The ancient Armenian New Year – the holiday Navasard – was celebrated on August 11. This holiday symbolized the victory of the legendary patriarch of the Armenian people Hayk over the Babylonian tyrant Bel.
According to Armenian historian Movses Khorenatsi, in 2492 BC, the victory of Hayk over Bel marked the beginning of the country named Hayastan – Armenia. By the way, genetic analyses have confirmed that the Armenians indeed originated in the middle of the 3rd millennium BC (Age of mixing of multiple populations).
The word “Navasard” is translated as “New Year” – “nava” means “new” and “sard” means “year.”
Navasard was one of the most favorite pre-Christian holidays of the Armenian people. On this day, celebrations were held throughout the entire Armenia – the royal court, the army, and ordinary people celebrated the holiday.
Navasard was dedicated to the pagan gods of the Armenian pantheon. People believed that the gods had come down to earth, swam in the Aratsani River, and ascended to heaven. From the heavens, they then participated in the festival of Navasard.
According to Armenian stories and traditions, on the day of Navasard, the banquet tables were nearly collapsing under the weight of various dishes, sweets, and dried fruits. The celebration of Navasard was accompanied by various events and competitive games, including a royal hunt and horse race.

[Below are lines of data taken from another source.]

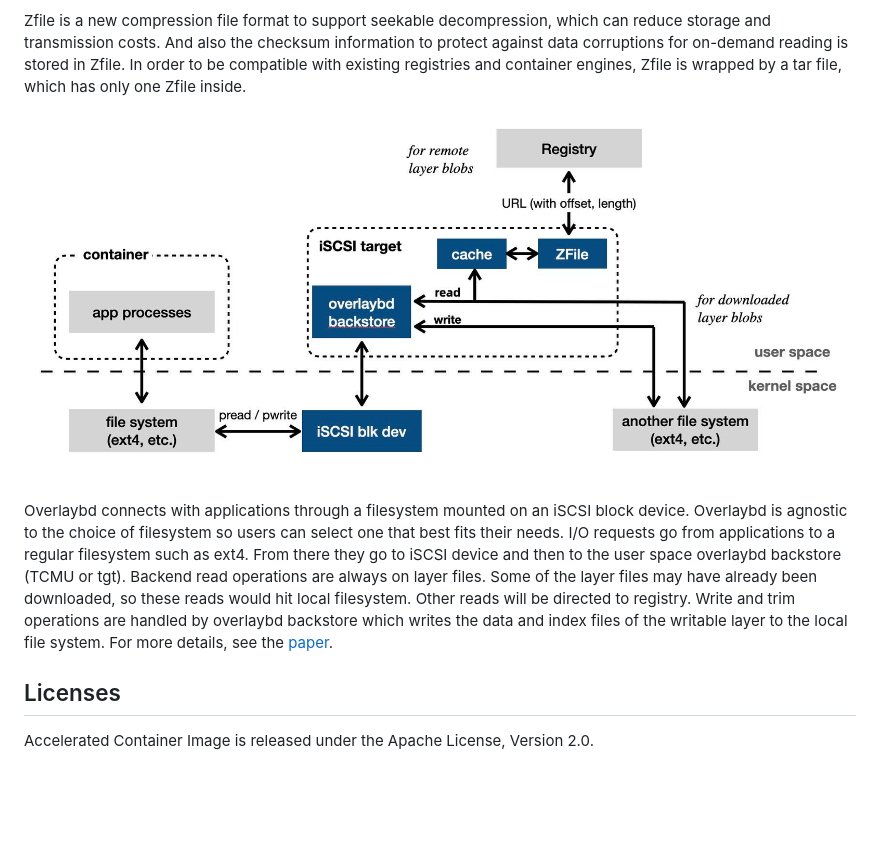
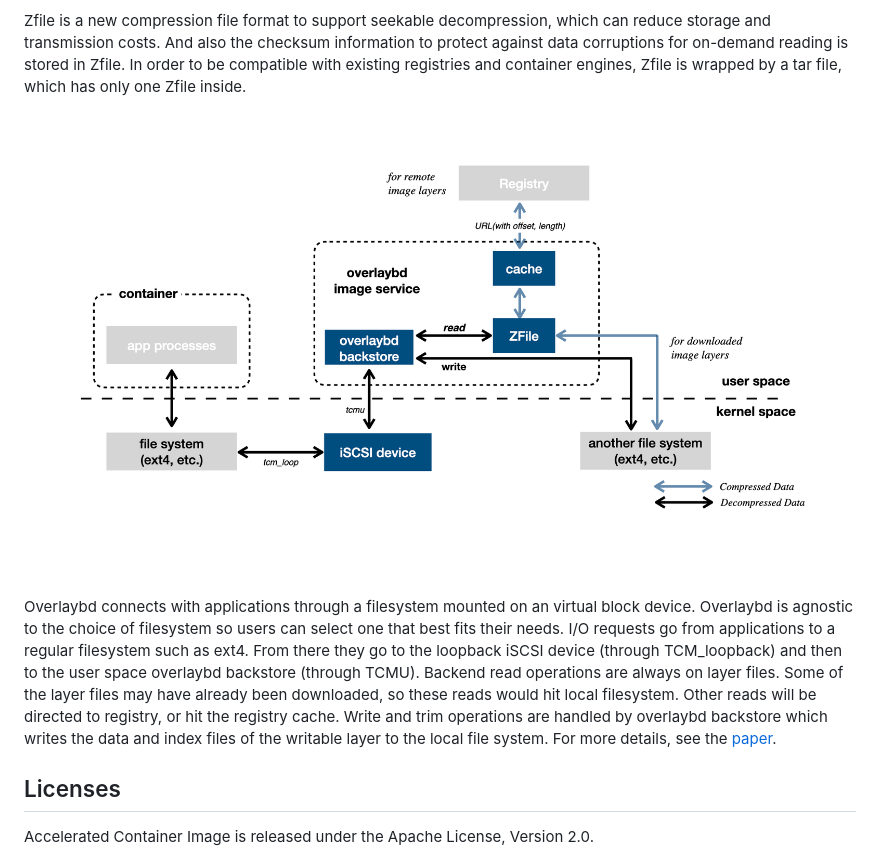
Before and after one commit to containerd/accelerated-container-image, a Markdown page: README.md, the part around one of its changes. Rendered like a GitHub page; pictures changed too: docs/images/io-path.jpg (deleted), docs/images/io-path.png (added); blank space fills up the shorter version.

Commit message:
Doc: update io-path
Signed-off-by: liulanzheng <lanzheng.liulz@alibaba-inc.com>

```diff
--- a/README.md
+++ b/README.md
@@ -58,9 +58,9 @@ The raw data of block differences, together with an index to the raw data, const
 
 Zfile is a new compression file format to support seekable decompression, which can reduce storage and transmission costs. And also the checksum information to protect against data corruptions for on-demand reading is stored in Zfile. In order to be compatible with existing registries and container engines, Zfile is wrapped by a tar file, which has only one Zfile inside.
 
-![io-path](docs/images/io-path.jpg "io-path")
+![io-path](docs/images/io-path.png "io-path")
 
-Overlaybd connects with applications through a filesystem mounted on an iSCSI block device. Overlaybd is agnostic to the choice of filesystem so users can select one that best fits their needs. I/O requests go from applications to a regular filesystem such as ext4. From there they go to iSCSI device and then to the user space overlaybd backstore (TCMU or tgt). Backend read operations are always on layer files. Some of the layer files may have already been downloaded, so these reads would hit local filesystem. Other reads will be directed to registry. Write and trim operations are handled by overlaybd backstore which writes the data and index files of the writable layer to the local file system. For more details, see the [paper](https://www.usenix.org/conference/atc20/presentation/li-huiba).
+Overlaybd connects with applications through a filesystem mounted on an virtual block device. Overlaybd is agnostic to the choice of filesystem so users can select one that best fits their needs. I/O requests go from applications to a regular filesystem such as ext4. From there they go to the loopback iSCSI device (through TCM_loopback) and then to the user space overlaybd backstore (through TCMU). Backend read operations are always on layer files. Some of the layer files may have already been downloaded, so these reads would hit local filesystem. Other reads will be directed to registry, or hit the registry cache. Write and trim operations are handled by overlaybd backstore which writes the data and index files of the writable layer to the local file system. For more details, see the [paper](https://www.usenix.org/conference/atc20/presentation/li-huiba).
 
 ## Licenses
 
```
Also changed, not shown: other parts of README.md (+5 -5 lines).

Today, Navasard is celebrated by various groups of people in Armenia and the Armenian Diaspora. Modern ethnographers have repeatedly appealed to the highest authorities with a request to make the Navasard holiday official in Armenia.